Accepting where we are – a tough situation – allows us to focus our mental energy on getting through the current challenge or problem or crisis.

So there you have it – 3 simple but effective ways to go from almost done to finished! Let me know your thoughts in the comments below!

How do i determine what’s important in life?

Here is a simple but effective exercise to figure out what truly matters in your life. It’s a riff on the 20/10 exercise promoted by Brian Tracy. My version is shorter and doesn’t assume you’ve won 10 million dollars. (I know, less time and less magical money – what a bummer).

Grab a piece of paper, find a quiet place, and then begin. Here’s how it works:

Imagine you have been given a diagnosis that you only have 5 years to live. That means that 5 years from today, you will die. What are those things you want to accomplish given this absolute constraint? Who are those people that you want to meet, be with, or relationships that you want to spend time on?

When I first did this exercise, some ideas came into my mind right away – write a book and to see the ocean. I was astonished at the clarity and gravity of these ideas. I needed no NEEDED to do these things.

However, I was also a little frustrated that there weren’t more bucket list items that popped in my head right away. I know I want to do more than 2 things in my life. Then I did the exercise a few days later and those someday / maybe things were clearer – take a friend to Italy and adopt a child.

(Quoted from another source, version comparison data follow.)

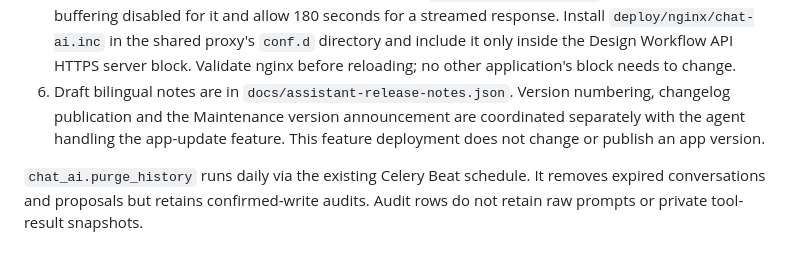
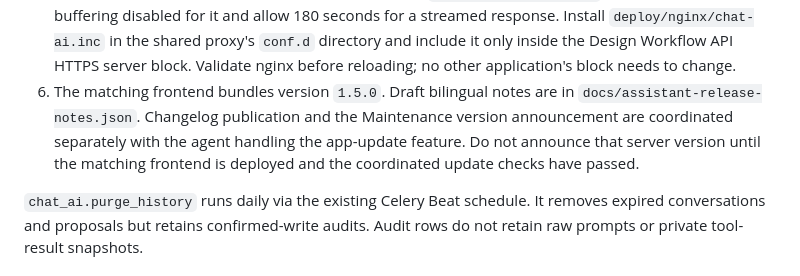
Before and after one commit to Altroo/design_workflow_backend, a Markdown page: docs/chat-ai-assistant.md, the part around the change. Rendered like a GitHub page.

Commit message:
docs: clarify assistant release handoff

```diff
--- a/docs/chat-ai-assistant.md
+++ b/docs/chat-ai-assistant.md
@@ -45,10 +45,11 @@ Design Workflow tools, native permissions and bilingual reviewed help documents.
    `deploy/nginx/chat-ai.inc` in the shared proxy's `conf.d` directory and include
    it only inside the Design Workflow API HTTPS server block. Validate nginx
    before reloading; no other application's block needs to change.
-6. Draft bilingual notes are in `docs/assistant-release-notes.json`. Version
-   numbering, changelog publication and the Maintenance version announcement
-   are coordinated separately with the agent handling the app-update feature.
-   This feature deployment does not change or publish an app version.
+6. The matching frontend bundles version `1.5.0`. Draft bilingual notes are in
+   `docs/assistant-release-notes.json`. Changelog publication and the Maintenance
+   version announcement are coordinated separately with the agent handling the
+   app-update feature. Do not announce that server version until the matching
+   frontend is deployed and the coordinated update checks have passed.
 
 `chat_ai.purge_history` runs daily via the existing Celery Beat schedule. It
 removes expired conversations and proposals but retains confirmed-write audits.
```
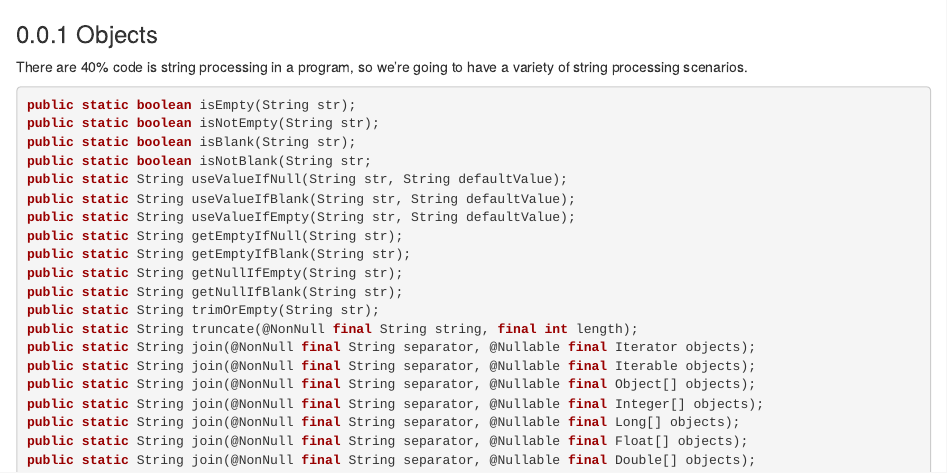
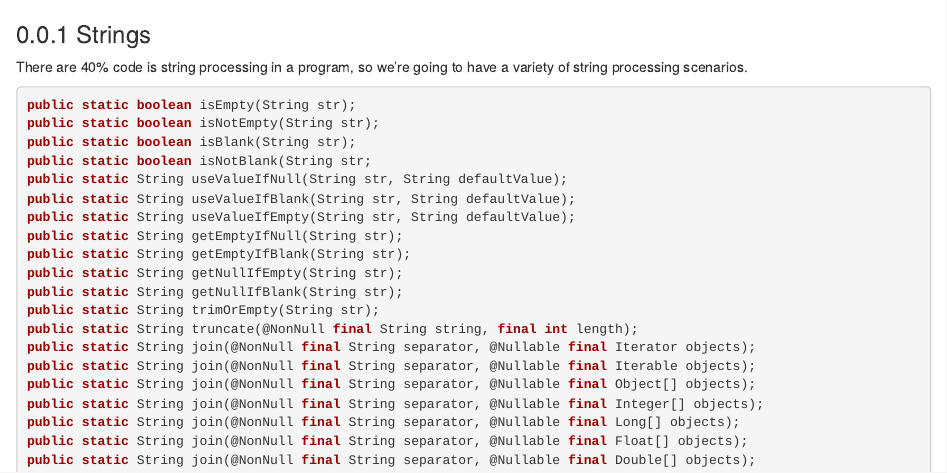
Before and after one commit to bes2008/book, an R Markdown document (langx-java/references/utils/Strings.Rmd): the page in a window 1100 px wide, from its top. Rendered offline with R 4.5, knitr and Pandoc, with nearby package versions; drawn as R Markdown's standard HTML page in place of the format the file asks for.

Commit message:
* update title

```diff
--- a/langx-java/references/utils/Strings.Rmd
+++ b/langx-java/references/utils/Strings.Rmd
@@ -1,4 +1,4 @@
-### Objects {#langx-java_references_utils_Objects}
+### Strings {#langx-java_references_utils_Strings}
 
 There are 40% code is string processing in a program, so we're going to have a variety of string processing scenarios.
 
```
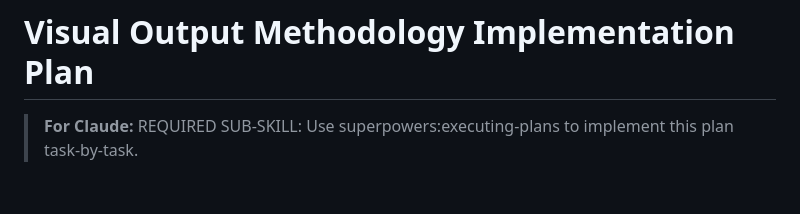
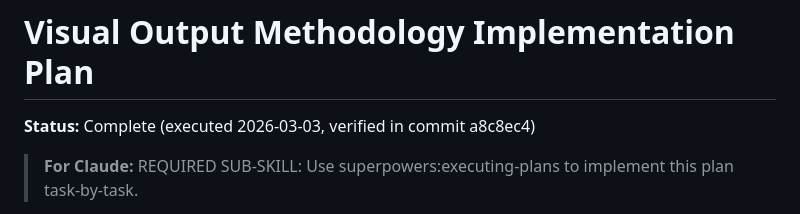
Before and after one commit to SeanECurrie/on-demand-curriculum, a Markdown page: docs/plans/2026-03-03-visual-output-methodology-plan.md, the part around the change. GitHub-like rendering; blank space fills up the shorter version.

```diff
--- a/docs/plans/2026-03-03-visual-output-methodology-plan.md
+++ b/docs/plans/2026-03-03-visual-output-methodology-plan.md
@@ -1,4 +1,6 @@
 # Visual Output Methodology Implementation Plan
+
+**Status:** Complete (executed 2026-03-03, verified in commit a8c8ec4)
 
 > **For Claude:** REQUIRED SUB-SKILL: Use superpowers:executing-plans to implement this plan task-by-task.
 
```
Also changed, not shown: CLAUDE.md (+1 -0 lines).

Now it’s your turn: take 5 minutes today to think about what truly matters. Let me know in the comments below what you found or if you have questions.

Are you boiling the ocean?

As I started this year, the events of the prior year had been catalysts for change in my life. Well as you will see, they were the tinder to start to change my life, after all, change and success are still in progress.

Late fall of 14, my beloved grandmother suffered a stroke. I had intended to call her the weekend prior, but got busy. As I waited for the days after her stroke, waiting to find out if I would get a chance to call her again, I began to reflect on my life in a deep and thoughtful manner, more so than I ever have before.

I was 27 – I had many things – a wonderful family, a few close friends, a great job, nice house. But I had little happiness, I had no joy. So I started to read books on goal achievement and became enamored with the subject of successful living ( a good place to start is John Izzo in the references section). I read a book by Brian Tracy that suggested writing goals out in the present tense, as if you have achieved them. I wrote out 12 goals that I wanted to achieve within a year. I started with reckless abandon on all of them, excited at the possibility of being a better / changed / successful person.

Spring sprang by, summer too, and now fall is approaching faster than a runaway truck. Of those goals I’ve completed – 1. Why so few? Why wasn’t I more successful?

Once again, I return to that strange place – reflection. I tried to accomplish too much at the same time and ended up accomplishing very little. I was, as a friend recently said so eloquently put it, trying to boil the ocean. So my new plan is simple – focus on 1 or 2 dreams at a time.

If you read this, I hope you take away something simple – reflect on your life, be bold in your dreams, but pursue them intelligently.

Don’t boil the ocean – start with a small part of it.